__PROBLEM TO WORK ON__
Type out the entries below again, character for character.

__PROVIDED RECORDS__
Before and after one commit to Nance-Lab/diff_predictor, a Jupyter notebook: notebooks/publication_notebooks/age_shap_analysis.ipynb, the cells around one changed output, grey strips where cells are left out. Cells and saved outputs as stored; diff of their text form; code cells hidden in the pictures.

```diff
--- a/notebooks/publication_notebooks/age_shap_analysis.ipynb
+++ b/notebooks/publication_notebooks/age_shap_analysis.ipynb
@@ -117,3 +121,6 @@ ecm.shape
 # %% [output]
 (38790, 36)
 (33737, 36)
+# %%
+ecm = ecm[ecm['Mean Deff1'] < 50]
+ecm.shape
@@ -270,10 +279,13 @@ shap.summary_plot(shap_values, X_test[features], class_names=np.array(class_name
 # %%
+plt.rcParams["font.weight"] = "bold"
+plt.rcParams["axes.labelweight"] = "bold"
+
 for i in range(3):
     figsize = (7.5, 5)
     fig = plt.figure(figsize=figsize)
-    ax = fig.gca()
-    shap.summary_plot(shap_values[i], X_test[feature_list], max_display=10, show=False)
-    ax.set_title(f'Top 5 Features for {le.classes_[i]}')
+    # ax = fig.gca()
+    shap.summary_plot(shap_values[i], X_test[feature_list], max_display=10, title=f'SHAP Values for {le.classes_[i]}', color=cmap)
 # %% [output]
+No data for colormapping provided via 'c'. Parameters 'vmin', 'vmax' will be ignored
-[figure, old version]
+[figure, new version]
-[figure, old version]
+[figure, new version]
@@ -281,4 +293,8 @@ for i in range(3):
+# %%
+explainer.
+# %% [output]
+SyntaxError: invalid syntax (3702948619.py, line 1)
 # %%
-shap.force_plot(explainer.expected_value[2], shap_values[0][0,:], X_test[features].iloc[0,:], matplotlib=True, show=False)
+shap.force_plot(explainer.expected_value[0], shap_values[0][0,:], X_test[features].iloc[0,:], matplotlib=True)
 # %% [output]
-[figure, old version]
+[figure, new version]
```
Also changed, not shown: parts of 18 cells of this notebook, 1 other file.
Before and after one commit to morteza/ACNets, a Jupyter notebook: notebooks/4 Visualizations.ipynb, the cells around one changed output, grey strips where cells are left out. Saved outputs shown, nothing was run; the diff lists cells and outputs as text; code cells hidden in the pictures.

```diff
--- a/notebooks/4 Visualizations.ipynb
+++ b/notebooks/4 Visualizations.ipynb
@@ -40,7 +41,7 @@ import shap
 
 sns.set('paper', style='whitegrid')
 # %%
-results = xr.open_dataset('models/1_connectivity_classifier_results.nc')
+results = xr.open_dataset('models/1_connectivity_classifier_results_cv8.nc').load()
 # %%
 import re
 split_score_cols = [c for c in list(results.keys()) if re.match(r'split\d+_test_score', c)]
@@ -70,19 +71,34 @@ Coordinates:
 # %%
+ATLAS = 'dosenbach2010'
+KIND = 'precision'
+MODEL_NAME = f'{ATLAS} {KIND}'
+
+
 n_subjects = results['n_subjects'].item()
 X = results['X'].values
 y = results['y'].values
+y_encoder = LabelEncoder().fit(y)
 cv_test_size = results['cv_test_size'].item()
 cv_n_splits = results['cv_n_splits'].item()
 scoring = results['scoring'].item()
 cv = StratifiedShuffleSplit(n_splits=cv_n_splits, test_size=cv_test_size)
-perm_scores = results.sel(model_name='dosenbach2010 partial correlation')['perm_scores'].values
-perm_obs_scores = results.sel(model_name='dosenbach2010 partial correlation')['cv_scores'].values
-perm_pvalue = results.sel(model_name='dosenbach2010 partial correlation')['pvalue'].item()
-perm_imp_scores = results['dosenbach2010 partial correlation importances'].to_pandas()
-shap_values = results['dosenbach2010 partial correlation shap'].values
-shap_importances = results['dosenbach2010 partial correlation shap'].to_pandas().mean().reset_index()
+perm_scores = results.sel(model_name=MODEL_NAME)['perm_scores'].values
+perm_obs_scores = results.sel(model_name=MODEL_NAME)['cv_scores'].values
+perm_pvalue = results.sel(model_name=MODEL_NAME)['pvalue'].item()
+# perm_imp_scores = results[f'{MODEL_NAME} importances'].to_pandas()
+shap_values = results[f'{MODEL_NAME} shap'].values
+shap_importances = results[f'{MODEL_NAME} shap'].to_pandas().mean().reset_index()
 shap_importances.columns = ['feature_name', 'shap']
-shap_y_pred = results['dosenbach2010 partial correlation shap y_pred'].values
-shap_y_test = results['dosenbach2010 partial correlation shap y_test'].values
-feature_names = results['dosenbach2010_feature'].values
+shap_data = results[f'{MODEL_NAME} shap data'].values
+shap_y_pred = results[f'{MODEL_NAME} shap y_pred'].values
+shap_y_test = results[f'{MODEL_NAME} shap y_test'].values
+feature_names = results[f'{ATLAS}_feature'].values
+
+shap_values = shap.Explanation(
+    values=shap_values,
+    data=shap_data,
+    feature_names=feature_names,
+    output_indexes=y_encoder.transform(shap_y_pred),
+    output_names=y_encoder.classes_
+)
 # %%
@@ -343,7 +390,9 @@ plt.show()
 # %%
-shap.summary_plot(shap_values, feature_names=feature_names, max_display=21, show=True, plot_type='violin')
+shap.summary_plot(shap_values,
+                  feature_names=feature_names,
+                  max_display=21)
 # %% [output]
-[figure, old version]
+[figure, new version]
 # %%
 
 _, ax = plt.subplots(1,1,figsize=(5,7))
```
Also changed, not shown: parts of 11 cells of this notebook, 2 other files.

__YOUR SOLUTION__
Before and after one commit to Nance-Lab/diff_predictor, a Jupyter notebook: notebooks/publication_notebooks/age_shap_analysis.ipynb, the cells around one changed output, grey strips where cells are left out. Cells and saved outputs as stored; diff of their text form; code cells hidden in the pictures.

```diff
--- a/notebooks/publication_notebooks/age_shap_analysis.ipynb
+++ b/notebooks/publication_notebooks/age_shap_analysis.ipynb
@@ -117,3 +121,6 @@ ecm.shape
 # %% [output]
 (38790, 36)
 (33737, 36)
+# %%
+ecm = ecm[ecm['Mean Deff1'] < 50]
+ecm.shape
@@ -270,10 +279,13 @@ shap.summary_plot(shap_values, X_test[features], class_names=np.array(class_name
 # %%
+plt.rcParams["font.weight"] = "bold"
+plt.rcParams["axes.labelweight"] = "bold"
+
 for i in range(3):
     figsize = (7.5, 5)
     fig = plt.figure(figsize=figsize)
-    ax = fig.gca()
-    shap.summary_plot(shap_values[i], X_test[feature_list], max_display=10, show=False)
-    ax.set_title(f'Top 5 Features for {le.classes_[i]}')
+    # ax = fig.gca()
+    shap.summary_plot(shap_values[i], X_test[feature_list], max_display=10, title=f'SHAP Values for {le.classes_[i]}', color=cmap)
 # %% [output]
+No data for colormapping provided via 'c'. Parameters 'vmin', 'vmax' will be ignored
-[figure, old version]
+[figure, new version]
-[figure, old version]
+[figure, new version]
@@ -281,4 +293,8 @@ for i in range(3):
+# %%
+explainer.
+# %% [output]
+SyntaxError: invalid syntax (3702948619.py, line 1)
 # %%
-shap.force_plot(explainer.expected_value[2], shap_values[0][0,:], X_test[features].iloc[0,:], matplotlib=True, show=False)
+shap.force_plot(explainer.expected_value[0], shap_values[0][0,:], X_test[features].iloc[0,:], matplotlib=True)
 # %% [output]
-[figure, old version]
+[figure, new version]
```
Also changed, not shown: parts of 18 cells of this notebook, 1 other file.
Before and after one commit to morteza/ACNets, a Jupyter notebook: notebooks/4 Visualizations.ipynb, the cells around one changed output, grey strips where cells are left out. Saved outputs shown, nothing was run; the diff lists cells and outputs as text; code cells hidden in the pictures.

```diff
--- a/notebooks/4 Visualizations.ipynb
+++ b/notebooks/4 Visualizations.ipynb
@@ -40,7 +41,7 @@ import shap
 
 sns.set('paper', style='whitegrid')
 # %%
-results = xr.open_dataset('models/1_connectivity_classifier_results.nc')
+results = xr.open_dataset('models/1_connectivity_classifier_results_cv8.nc').load()
 # %%
 import re
 split_score_cols = [c for c in list(results.keys()) if re.match(r'split\d+_test_score', c)]
@@ -70,19 +71,34 @@ Coordinates:
 # %%
+ATLAS = 'dosenbach2010'
+KIND = 'precision'
+MODEL_NAME = f'{ATLAS} {KIND}'
+
+
 n_subjects = results['n_subjects'].item()
 X = results['X'].values
 y = results['y'].values
+y_encoder = LabelEncoder().fit(y)
 cv_test_size = results['cv_test_size'].item()
 cv_n_splits = results['cv_n_splits'].item()
 scoring = results['scoring'].item()
 cv = StratifiedShuffleSplit(n_splits=cv_n_splits, test_size=cv_test_size)
-perm_scores = results.sel(model_name='dosenbach2010 partial correlation')['perm_scores'].values
-perm_obs_scores = results.sel(model_name='dosenbach2010 partial correlation')['cv_scores'].values
-perm_pvalue = results.sel(model_name='dosenbach2010 partial correlation')['pvalue'].item()
-perm_imp_scores = results['dosenbach2010 partial correlation importances'].to_pandas()
-shap_values = results['dosenbach2010 partial correlation shap'].values
-shap_importances = results['dosenbach2010 partial correlation shap'].to_pandas().mean().reset_index()
+perm_scores = results.sel(model_name=MODEL_NAME)['perm_scores'].values
+perm_obs_scores = results.sel(model_name=MODEL_NAME)['cv_scores'].values
+perm_pvalue = results.sel(model_name=MODEL_NAME)['pvalue'].item()
+# perm_imp_scores = results[f'{MODEL_NAME} importances'].to_pandas()
+shap_values = results[f'{MODEL_NAME} shap'].values
+shap_importances = results[f'{MODEL_NAME} shap'].to_pandas().mean().reset_index()
 shap_importances.columns = ['feature_name', 'shap']
-shap_y_pred = results['dosenbach2010 partial correlation shap y_pred'].values
-shap_y_test = results['dosenbach2010 partial correlation shap y_test'].values
-feature_names = results['dosenbach2010_feature'].values
+shap_data = results[f'{MODEL_NAME} shap data'].values
+shap_y_pred = results[f'{MODEL_NAME} shap y_pred'].values
+shap_y_test = results[f'{MODEL_NAME} shap y_test'].values
+feature_names = results[f'{ATLAS}_feature'].values
+
+shap_values = shap.Explanation(
+    values=shap_values,
+    data=shap_data,
+    feature_names=feature_names,
+    output_indexes=y_encoder.transform(shap_y_pred),
+    output_names=y_encoder.classes_
+)
 # %%
@@ -343,7 +390,9 @@ plt.show()
 # %%
-shap.summary_plot(shap_values, feature_names=feature_names, max_display=21, show=True, plot_type='violin')
+shap.summary_plot(shap_values,
+                  feature_names=feature_names,
+                  max_display=21)
 # %% [output]
-[figure, old version]
+[figure, new version]
 # %%
 
 _, ax = plt.subplots(1,1,figsize=(5,7))
```
Also changed, not shown: parts of 11 cells of this notebook, 2 other files.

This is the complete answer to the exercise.